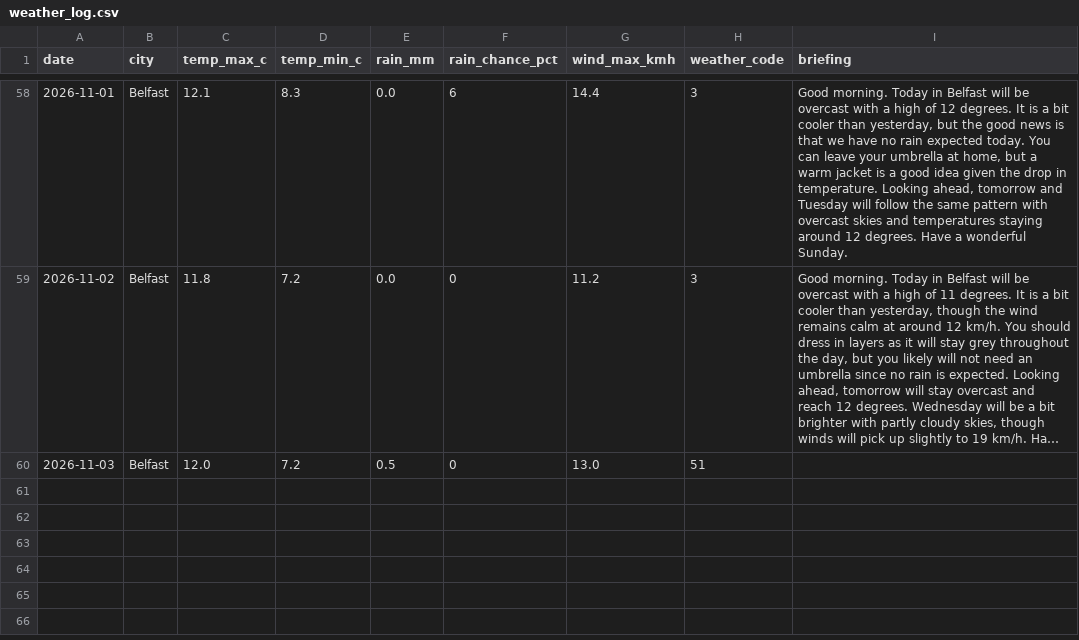
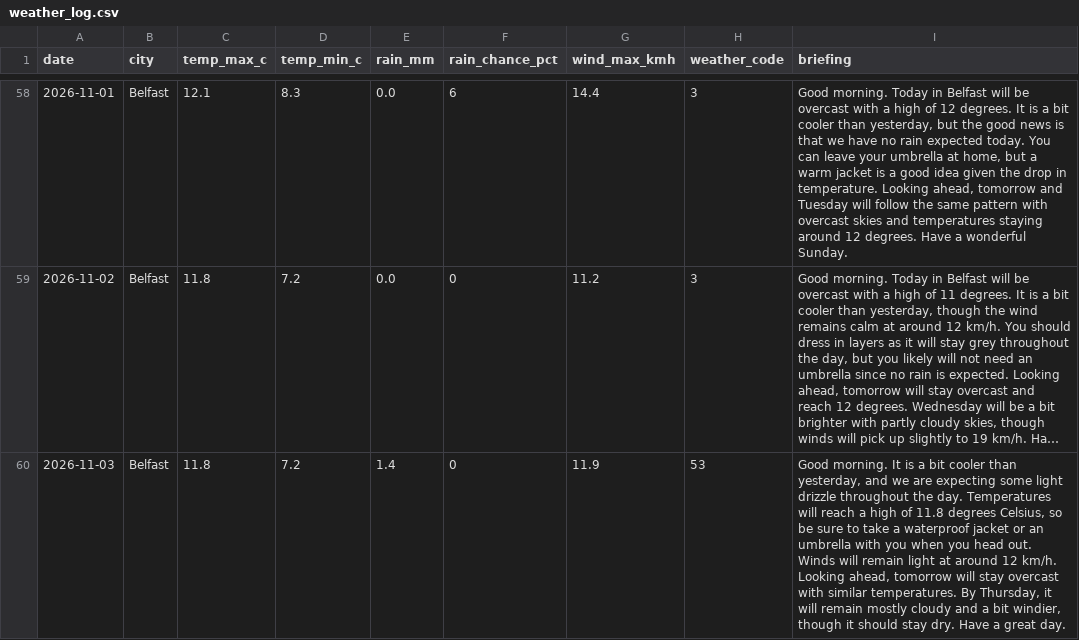
Before and after one commit to MuhammadHaris112233/weather-agent, a CSV file: data/weather_log.csv, drawn as a sheet; only a part is shown, gaps mark what is left out; long unchanged cells end in …; the diff names each change by its address in the sheet, - before the commit and + after, or states it on an @@ line.

Commit message:
Update weather log and delivery record

```diff
--- a/data/weather_log.csv
+++ b/data/weather_log.csv
-C60 (temp_max_c): 12.0
+C60 (temp_max_c): 11.8
-E60 (rain_mm): 0.5
+E60 (rain_mm): 1.4
-G60 (wind_max_kmh): 13.0
+G60 (wind_max_kmh): 11.9
-H60 (weather_code): 51
+H60 (weather_code): 53
-I60 (briefing): (empty)
+I60 (briefing): Good morning. It is a bit cooler than yesterday, and we are expecting some light drizzle throughout the day. Temperatures will reach a high of 11.8 degrees Celsius, so be sure to take a waterproof jacket or an umbrella with you when you head out. Winds will remain light at around 12 km/h. Looking ahead, tomorrow will stay overcast with similar temperatures. By Thursday, it will remain mostly cloudy and a bit windier, though it should stay dry. Have a great day.
```
Also changed, not shown: 1 other file.
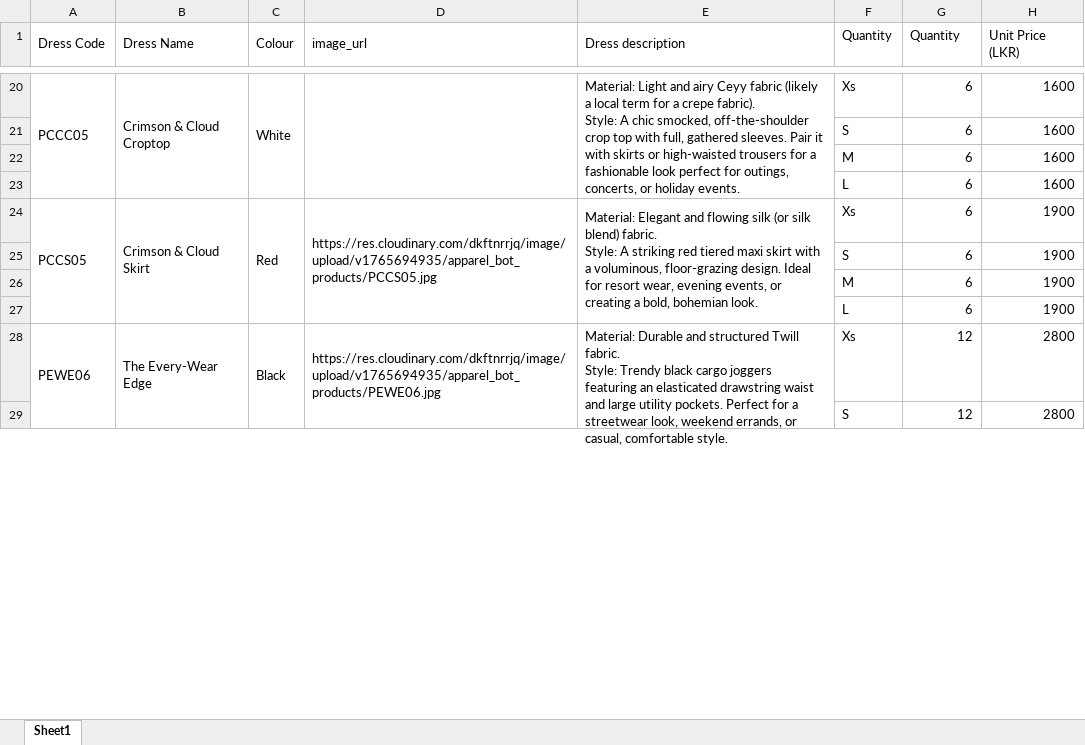
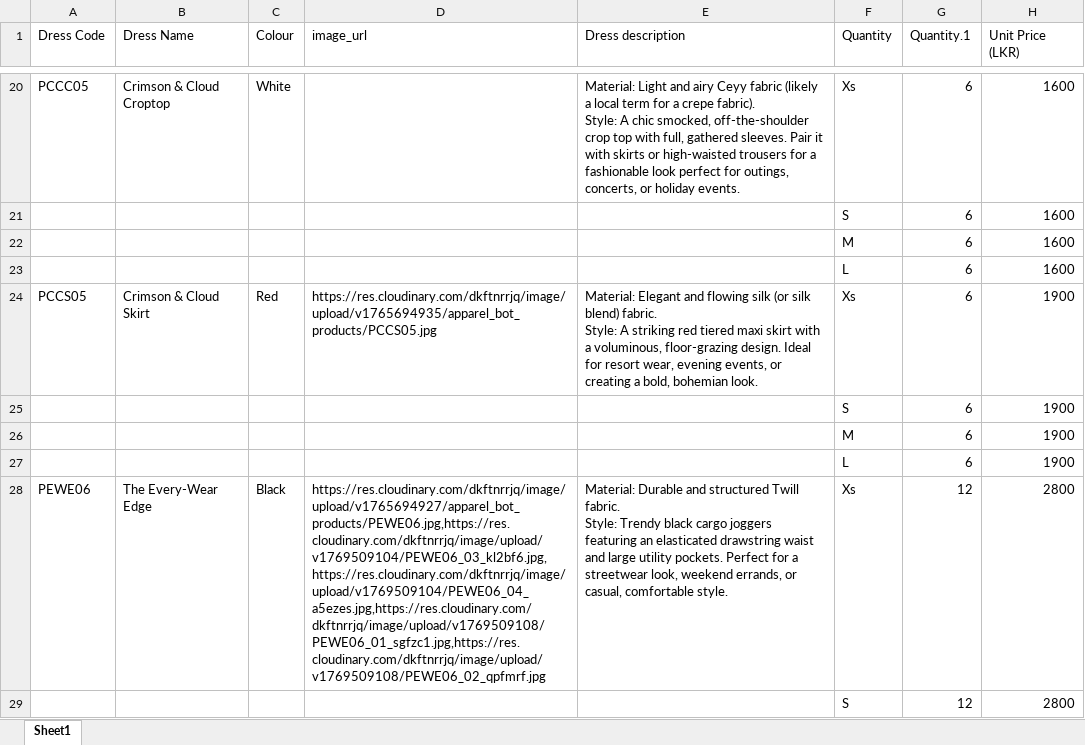
Before and after one commit to Viraj97-SL/apparel-agent-backend, an Excel workbook: Pamorya Stock(1).xlsx, sheet Sheet1, drawn as a sheet; only a part is shown, gaps mark what is left out; values as stored, in another font and other column widths than the file's, no cell formats; the diff covers the shown part only; the diff names each change by its address in the sheet, - before the commit and + after, or states it on an @@ line.

```diff
--- a/Pamorya Stock(1).xlsx (sheet Sheet1)
+++ b/Pamorya Stock(1).xlsx (sheet Sheet1)
-A1:A2 merged
-B1:B2 merged
-C1:C2 merged
-D1:D2 merged
-E1:E2 merged
-G1: Quantity
+G1: Quantity.1
-H1:H2 merged
-A20:A23 merged
-B20:B23 merged
-C20:C23 merged
-D20:D23 merged
-E20:E23 merged
-A24:A27 merged
-B24:B27 merged
-C24:C27 merged
-D24:D27 merged
-E24:E27 merged
-A28:A31 merged
-B28:B31 merged
-C28:C31 merged
-D28 (image_url): https://res.cloudinary.com/dkftnrrjq/image/upload/v1765694935/apparel_bot_products/PEWE06.jpg
+D28 (image_url): https://res.cloudinary.com/dkftnrrjq/image/upload/v1765694927/apparel_bot_products/PEWE06.jpg,https://res.cloudinary.com/dkftnrrjq/image/upload/v1769509104/PEWE06_03_kl2bf6.jpg,https://res.cloudinary.com/dkftnrrjq/image/upload/v1769509104/PEWE06_04_a5ezes.jpg,https://res.cloudinary.com/dkftnrrjq/image/upload/v1769509108/PEWE06_01_sgfzc1.jpg,https://res.cloudinary.com/dkftnrrjq/image/upload/v1769509108/PEWE06_02_qpfmrf.jpg
-D28:D31 merged
-E28:E31 merged
```
Also changed, not shown: 20 edited cells and merged cells elsewhere in this sheet, cell formats, 3 other files.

*Task goal*
Repeat the data verbatim, excluding all pictures.

*Task result*
Before and after one commit to MuhammadHaris112233/weather-agent, a CSV file: data/weather_log.csv, drawn as a sheet; only a part is shown, gaps mark what is left out; long unchanged cells end in …; the diff names each change by its address in the sheet, - before the commit and + after, or states it on an @@ line.

Commit message:
Update weather log and delivery record

```diff
--- a/data/weather_log.csv
+++ b/data/weather_log.csv
-C60 (temp_max_c): 12.0
+C60 (temp_max_c): 11.8
-E60 (rain_mm): 0.5
+E60 (rain_mm): 1.4
-G60 (wind_max_kmh): 13.0
+G60 (wind_max_kmh): 11.9
-H60 (weather_code): 51
+H60 (weather_code): 53
-I60 (briefing): (empty)
+I60 (briefing): Good morning. It is a bit cooler than yesterday, and we are expecting some light drizzle throughout the day. Temperatures will reach a high of 11.8 degrees Celsius, so be sure to take a waterproof jacket or an umbrella with you when you head out. Winds will remain light at around 12 km/h. Looking ahead, tomorrow will stay overcast with similar temperatures. By Thursday, it will remain mostly cloudy and a bit windier, though it should stay dry. Have a great day.
```
Also changed, not shown: 1 other file.
Before and after one commit to Viraj97-SL/apparel-agent-backend, an Excel workbook: Pamorya Stock(1).xlsx, sheet Sheet1, drawn as a sheet; only a part is shown, gaps mark what is left out; values as stored, in another font and other column widths than the file's, no cell formats; the diff covers the shown part only; the diff names each change by its address in the sheet, - before the commit and + after, or states it on an @@ line.

```diff
--- a/Pamorya Stock(1).xlsx (sheet Sheet1)
+++ b/Pamorya Stock(1).xlsx (sheet Sheet1)
-A1:A2 merged
-B1:B2 merged
-C1:C2 merged
-D1:D2 merged
-E1:E2 merged
-G1: Quantity
+G1: Quantity.1
-H1:H2 merged
-A20:A23 merged
-B20:B23 merged
-C20:C23 merged
-D20:D23 merged
-E20:E23 merged
-A24:A27 merged
-B24:B27 merged
-C24:C27 merged
-D24:D27 merged
-E24:E27 merged
-A28:A31 merged
-B28:B31 merged
-C28:C31 merged
-D28 (image_url): https://res.cloudinary.com/dkftnrrjq/image/upload/v1765694935/apparel_bot_products/PEWE06.jpg
+D28 (image_url): https://res.cloudinary.com/dkftnrrjq/image/upload/v1765694927/apparel_bot_products/PEWE06.jpg,https://res.cloudinary.com/dkftnrrjq/image/upload/v1769509104/PEWE06_03_kl2bf6.jpg,https://res.cloudinary.com/dkftnrrjq/image/upload/v1769509104/PEWE06_04_a5ezes.jpg,https://res.cloudinary.com/dkftnrrjq/image/upload/v1769509108/PEWE06_01_sgfzc1.jpg,https://res.cloudinary.com/dkftnrrjq/image/upload/v1769509108/PEWE06_02_qpfmrf.jpg
-D28:D31 merged
-E28:E31 merged
```
Also changed, not shown: 20 edited cells and merged cells elsewhere in this sheet, cell formats, 3 other files.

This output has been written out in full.